- _TASK DETAILS_
These records must be written out again exactly.

○ ○ ○ ○ ○

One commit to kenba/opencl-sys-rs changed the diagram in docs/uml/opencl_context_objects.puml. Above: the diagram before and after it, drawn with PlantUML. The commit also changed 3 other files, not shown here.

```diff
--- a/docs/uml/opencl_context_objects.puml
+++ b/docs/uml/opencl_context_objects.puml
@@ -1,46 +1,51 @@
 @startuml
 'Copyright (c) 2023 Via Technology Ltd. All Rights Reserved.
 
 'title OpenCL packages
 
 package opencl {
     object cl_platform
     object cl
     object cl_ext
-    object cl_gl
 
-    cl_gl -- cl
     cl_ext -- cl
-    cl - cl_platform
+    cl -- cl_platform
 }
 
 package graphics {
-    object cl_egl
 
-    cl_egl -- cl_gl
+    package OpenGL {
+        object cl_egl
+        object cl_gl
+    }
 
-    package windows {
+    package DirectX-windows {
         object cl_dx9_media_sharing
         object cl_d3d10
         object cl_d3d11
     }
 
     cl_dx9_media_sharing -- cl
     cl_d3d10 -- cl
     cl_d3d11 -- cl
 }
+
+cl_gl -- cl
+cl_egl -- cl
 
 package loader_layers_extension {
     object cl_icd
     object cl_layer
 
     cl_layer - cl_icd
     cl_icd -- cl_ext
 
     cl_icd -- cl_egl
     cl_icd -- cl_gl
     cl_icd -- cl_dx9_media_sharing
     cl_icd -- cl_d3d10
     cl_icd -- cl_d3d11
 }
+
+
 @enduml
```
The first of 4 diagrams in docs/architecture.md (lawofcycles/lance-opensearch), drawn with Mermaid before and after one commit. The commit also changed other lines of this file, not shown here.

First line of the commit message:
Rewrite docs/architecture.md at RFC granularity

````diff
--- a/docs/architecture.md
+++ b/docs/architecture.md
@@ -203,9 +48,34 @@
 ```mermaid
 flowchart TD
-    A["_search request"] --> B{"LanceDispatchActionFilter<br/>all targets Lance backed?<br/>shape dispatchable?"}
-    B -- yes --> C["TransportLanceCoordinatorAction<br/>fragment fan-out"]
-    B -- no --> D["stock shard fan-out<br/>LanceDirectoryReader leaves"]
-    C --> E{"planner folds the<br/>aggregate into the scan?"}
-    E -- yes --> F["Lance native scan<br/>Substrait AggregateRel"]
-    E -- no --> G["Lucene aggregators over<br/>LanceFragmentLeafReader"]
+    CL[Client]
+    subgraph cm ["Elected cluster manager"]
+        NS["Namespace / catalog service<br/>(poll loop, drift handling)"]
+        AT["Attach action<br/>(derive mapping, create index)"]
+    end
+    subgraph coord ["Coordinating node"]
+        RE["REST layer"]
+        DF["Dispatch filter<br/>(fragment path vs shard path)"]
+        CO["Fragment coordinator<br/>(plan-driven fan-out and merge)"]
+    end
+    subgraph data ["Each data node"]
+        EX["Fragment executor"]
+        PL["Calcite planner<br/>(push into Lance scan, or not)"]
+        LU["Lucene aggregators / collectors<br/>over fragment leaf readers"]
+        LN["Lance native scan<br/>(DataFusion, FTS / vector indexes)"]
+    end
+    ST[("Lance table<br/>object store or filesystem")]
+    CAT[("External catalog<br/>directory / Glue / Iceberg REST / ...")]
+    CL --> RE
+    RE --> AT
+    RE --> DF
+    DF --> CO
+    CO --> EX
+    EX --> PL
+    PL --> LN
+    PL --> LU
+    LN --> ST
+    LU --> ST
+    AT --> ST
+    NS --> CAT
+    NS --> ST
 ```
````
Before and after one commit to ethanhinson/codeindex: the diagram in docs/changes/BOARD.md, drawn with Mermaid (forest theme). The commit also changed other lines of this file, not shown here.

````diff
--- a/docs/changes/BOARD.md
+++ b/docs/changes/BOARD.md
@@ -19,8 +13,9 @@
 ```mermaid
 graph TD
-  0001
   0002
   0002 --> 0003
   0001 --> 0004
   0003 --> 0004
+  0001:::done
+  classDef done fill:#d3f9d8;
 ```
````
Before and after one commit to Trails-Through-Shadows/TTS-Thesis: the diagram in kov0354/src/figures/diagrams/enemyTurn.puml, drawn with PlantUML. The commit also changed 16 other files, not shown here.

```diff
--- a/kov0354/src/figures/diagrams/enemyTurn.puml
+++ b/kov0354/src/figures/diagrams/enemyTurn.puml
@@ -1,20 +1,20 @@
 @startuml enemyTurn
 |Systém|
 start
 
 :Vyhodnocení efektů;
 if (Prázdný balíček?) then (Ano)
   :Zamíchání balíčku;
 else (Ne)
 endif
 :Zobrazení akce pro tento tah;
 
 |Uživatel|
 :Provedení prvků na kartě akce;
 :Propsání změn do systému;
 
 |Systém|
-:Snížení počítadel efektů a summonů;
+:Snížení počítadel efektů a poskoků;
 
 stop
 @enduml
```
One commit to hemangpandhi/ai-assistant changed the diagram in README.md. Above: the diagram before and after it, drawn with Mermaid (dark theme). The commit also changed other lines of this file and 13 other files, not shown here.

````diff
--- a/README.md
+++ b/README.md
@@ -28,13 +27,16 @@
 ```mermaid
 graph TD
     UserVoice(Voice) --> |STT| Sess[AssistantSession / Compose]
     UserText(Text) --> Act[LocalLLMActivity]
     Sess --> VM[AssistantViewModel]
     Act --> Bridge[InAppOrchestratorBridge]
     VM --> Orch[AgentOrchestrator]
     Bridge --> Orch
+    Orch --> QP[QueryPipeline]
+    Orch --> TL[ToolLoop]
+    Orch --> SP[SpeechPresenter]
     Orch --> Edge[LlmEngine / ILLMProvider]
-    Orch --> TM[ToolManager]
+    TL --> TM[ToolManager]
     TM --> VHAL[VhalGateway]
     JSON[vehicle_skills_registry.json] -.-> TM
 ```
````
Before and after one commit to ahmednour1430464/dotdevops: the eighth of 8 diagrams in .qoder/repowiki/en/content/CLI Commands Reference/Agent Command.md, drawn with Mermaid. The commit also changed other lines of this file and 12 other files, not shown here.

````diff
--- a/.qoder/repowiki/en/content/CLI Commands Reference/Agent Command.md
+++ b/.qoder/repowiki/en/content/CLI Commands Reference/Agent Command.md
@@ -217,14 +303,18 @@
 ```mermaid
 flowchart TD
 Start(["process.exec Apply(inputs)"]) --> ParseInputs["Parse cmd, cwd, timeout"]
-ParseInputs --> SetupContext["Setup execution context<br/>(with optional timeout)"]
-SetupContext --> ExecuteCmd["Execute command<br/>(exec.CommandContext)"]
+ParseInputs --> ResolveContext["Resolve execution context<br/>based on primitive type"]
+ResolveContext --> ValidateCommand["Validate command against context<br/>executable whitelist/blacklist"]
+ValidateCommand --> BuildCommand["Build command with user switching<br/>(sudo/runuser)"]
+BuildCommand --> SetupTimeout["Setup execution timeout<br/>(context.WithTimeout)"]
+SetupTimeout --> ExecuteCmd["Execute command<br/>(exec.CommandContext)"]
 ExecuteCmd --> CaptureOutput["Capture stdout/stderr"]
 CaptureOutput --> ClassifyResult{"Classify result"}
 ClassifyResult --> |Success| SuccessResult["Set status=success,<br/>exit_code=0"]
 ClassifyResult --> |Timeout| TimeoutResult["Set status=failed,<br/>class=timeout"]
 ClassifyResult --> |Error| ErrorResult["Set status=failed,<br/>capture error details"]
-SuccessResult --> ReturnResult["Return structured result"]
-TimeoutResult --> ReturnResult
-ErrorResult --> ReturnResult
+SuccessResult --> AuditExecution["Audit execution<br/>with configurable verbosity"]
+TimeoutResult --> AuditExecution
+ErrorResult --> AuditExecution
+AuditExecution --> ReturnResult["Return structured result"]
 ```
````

○ ○ ○ ○ ○

- _RESPONSE TO THIS TASK_
One commit to kenba/opencl-sys-rs changed the diagram in docs/uml/opencl_context_objects.puml. Above: the diagram before and after it, drawn with PlantUML. The commit also changed 3 other files, not shown here.

```diff
--- a/docs/uml/opencl_context_objects.puml
+++ b/docs/uml/opencl_context_objects.puml
@@ -1,46 +1,51 @@
 @startuml
 'Copyright (c) 2023 Via Technology Ltd. All Rights Reserved.
 
 'title OpenCL packages
 
 package opencl {
     object cl_platform
     object cl
     object cl_ext
-    object cl_gl
 
-    cl_gl -- cl
     cl_ext -- cl
-    cl - cl_platform
+    cl -- cl_platform
 }
 
 package graphics {
-    object cl_egl
 
-    cl_egl -- cl_gl
+    package OpenGL {
+        object cl_egl
+        object cl_gl
+    }
 
-    package windows {
+    package DirectX-windows {
         object cl_dx9_media_sharing
         object cl_d3d10
         object cl_d3d11
     }
 
     cl_dx9_media_sharing -- cl
     cl_d3d10 -- cl
     cl_d3d11 -- cl
 }
+
+cl_gl -- cl
+cl_egl -- cl
 
 package loader_layers_extension {
     object cl_icd
     object cl_layer
 
     cl_layer - cl_icd
     cl_icd -- cl_ext
 
     cl_icd -- cl_egl
     cl_icd -- cl_gl
     cl_icd -- cl_dx9_media_sharing
     cl_icd -- cl_d3d10
     cl_icd -- cl_d3d11
 }
+
+
 @enduml
```
The first of 4 diagrams in docs/architecture.md (lawofcycles/lance-opensearch), drawn with Mermaid before and after one commit. The commit also changed other lines of this file, not shown here.

First line of the commit message:
Rewrite docs/architecture.md at RFC granularity

````diff
--- a/docs/architecture.md
+++ b/docs/architecture.md
@@ -203,9 +48,34 @@
 ```mermaid
 flowchart TD
-    A["_search request"] --> B{"LanceDispatchActionFilter<br/>all targets Lance backed?<br/>shape dispatchable?"}
-    B -- yes --> C["TransportLanceCoordinatorAction<br/>fragment fan-out"]
-    B -- no --> D["stock shard fan-out<br/>LanceDirectoryReader leaves"]
-    C --> E{"planner folds the<br/>aggregate into the scan?"}
-    E -- yes --> F["Lance native scan<br/>Substrait AggregateRel"]
-    E -- no --> G["Lucene aggregators over<br/>LanceFragmentLeafReader"]
+    CL[Client]
+    subgraph cm ["Elected cluster manager"]
+        NS["Namespace / catalog service<br/>(poll loop, drift handling)"]
+        AT["Attach action<br/>(derive mapping, create index)"]
+    end
+    subgraph coord ["Coordinating node"]
+        RE["REST layer"]
+        DF["Dispatch filter<br/>(fragment path vs shard path)"]
+        CO["Fragment coordinator<br/>(plan-driven fan-out and merge)"]
+    end
+    subgraph data ["Each data node"]
+        EX["Fragment executor"]
+        PL["Calcite planner<br/>(push into Lance scan, or not)"]
+        LU["Lucene aggregators / collectors<br/>over fragment leaf readers"]
+        LN["Lance native scan<br/>(DataFusion, FTS / vector indexes)"]
+    end
+    ST[("Lance table<br/>object store or filesystem")]
+    CAT[("External catalog<br/>directory / Glue / Iceberg REST / ...")]
+    CL --> RE
+    RE --> AT
+    RE --> DF
+    DF --> CO
+    CO --> EX
+    EX --> PL
+    PL --> LN
+    PL --> LU
+    LN --> ST
+    LU --> ST
+    AT --> ST
+    NS --> CAT
+    NS --> ST
 ```
````
Before and after one commit to ethanhinson/codeindex: the diagram in docs/changes/BOARD.md, drawn with Mermaid (forest theme). The commit also changed other lines of this file, not shown here.

````diff
--- a/docs/changes/BOARD.md
+++ b/docs/changes/BOARD.md
@@ -19,8 +13,9 @@
 ```mermaid
 graph TD
-  0001
   0002
   0002 --> 0003
   0001 --> 0004
   0003 --> 0004
+  0001:::done
+  classDef done fill:#d3f9d8;
 ```
````
Before and after one commit to Trails-Through-Shadows/TTS-Thesis: the diagram in kov0354/src/figures/diagrams/enemyTurn.puml, drawn with PlantUML. The commit also changed 16 other files, not shown here.

```diff
--- a/kov0354/src/figures/diagrams/enemyTurn.puml
+++ b/kov0354/src/figures/diagrams/enemyTurn.puml
@@ -1,20 +1,20 @@
 @startuml enemyTurn
 |Systém|
 start
 
 :Vyhodnocení efektů;
 if (Prázdný balíček?) then (Ano)
   :Zamíchání balíčku;
 else (Ne)
 endif
 :Zobrazení akce pro tento tah;
 
 |Uživatel|
 :Provedení prvků na kartě akce;
 :Propsání změn do systému;
 
 |Systém|
-:Snížení počítadel efektů a summonů;
+:Snížení počítadel efektů a poskoků;
 
 stop
 @enduml
```
One commit to hemangpandhi/ai-assistant changed the diagram in README.md. Above: the diagram before and after it, drawn with Mermaid (dark theme). The commit also changed other lines of this file and 13 other files, not shown here.

````diff
--- a/README.md
+++ b/README.md
@@ -28,13 +27,16 @@
 ```mermaid
 graph TD
     UserVoice(Voice) --> |STT| Sess[AssistantSession / Compose]
     UserText(Text) --> Act[LocalLLMActivity]
     Sess --> VM[AssistantViewModel]
     Act --> Bridge[InAppOrchestratorBridge]
     VM --> Orch[AgentOrchestrator]
     Bridge --> Orch
+    Orch --> QP[QueryPipeline]
+    Orch --> TL[ToolLoop]
+    Orch --> SP[SpeechPresenter]
     Orch --> Edge[LlmEngine / ILLMProvider]
-    Orch --> TM[ToolManager]
+    TL --> TM[ToolManager]
     TM --> VHAL[VhalGateway]
     JSON[vehicle_skills_registry.json] -.-> TM
 ```
````
Before and after one commit to ahmednour1430464/dotdevops: the eighth of 8 diagrams in .qoder/repowiki/en/content/CLI Commands Reference/Agent Command.md, drawn with Mermaid. The commit also changed other lines of this file and 12 other files, not shown here.

````diff
--- a/.qoder/repowiki/en/content/CLI Commands Reference/Agent Command.md
+++ b/.qoder/repowiki/en/content/CLI Commands Reference/Agent Command.md
@@ -217,14 +303,18 @@
 ```mermaid
 flowchart TD
 Start(["process.exec Apply(inputs)"]) --> ParseInputs["Parse cmd, cwd, timeout"]
-ParseInputs --> SetupContext["Setup execution context<br/>(with optional timeout)"]
-SetupContext --> ExecuteCmd["Execute command<br/>(exec.CommandContext)"]
+ParseInputs --> ResolveContext["Resolve execution context<br/>based on primitive type"]
+ResolveContext --> ValidateCommand["Validate command against context<br/>executable whitelist/blacklist"]
+ValidateCommand --> BuildCommand["Build command with user switching<br/>(sudo/runuser)"]
+BuildCommand --> SetupTimeout["Setup execution timeout<br/>(context.WithTimeout)"]
+SetupTimeout --> ExecuteCmd["Execute command<br/>(exec.CommandContext)"]
 ExecuteCmd --> CaptureOutput["Capture stdout/stderr"]
 CaptureOutput --> ClassifyResult{"Classify result"}
 ClassifyResult --> |Success| SuccessResult["Set status=success,<br/>exit_code=0"]
 ClassifyResult --> |Timeout| TimeoutResult["Set status=failed,<br/>class=timeout"]
 ClassifyResult --> |Error| ErrorResult["Set status=failed,<br/>capture error details"]
-SuccessResult --> ReturnResult["Return structured result"]
-TimeoutResult --> ReturnResult
-ErrorResult --> ReturnResult
+SuccessResult --> AuditExecution["Audit execution<br/>with configurable verbosity"]
+TimeoutResult --> AuditExecution
+ErrorResult --> AuditExecution
+AuditExecution --> ReturnResult["Return structured result"]
 ```
````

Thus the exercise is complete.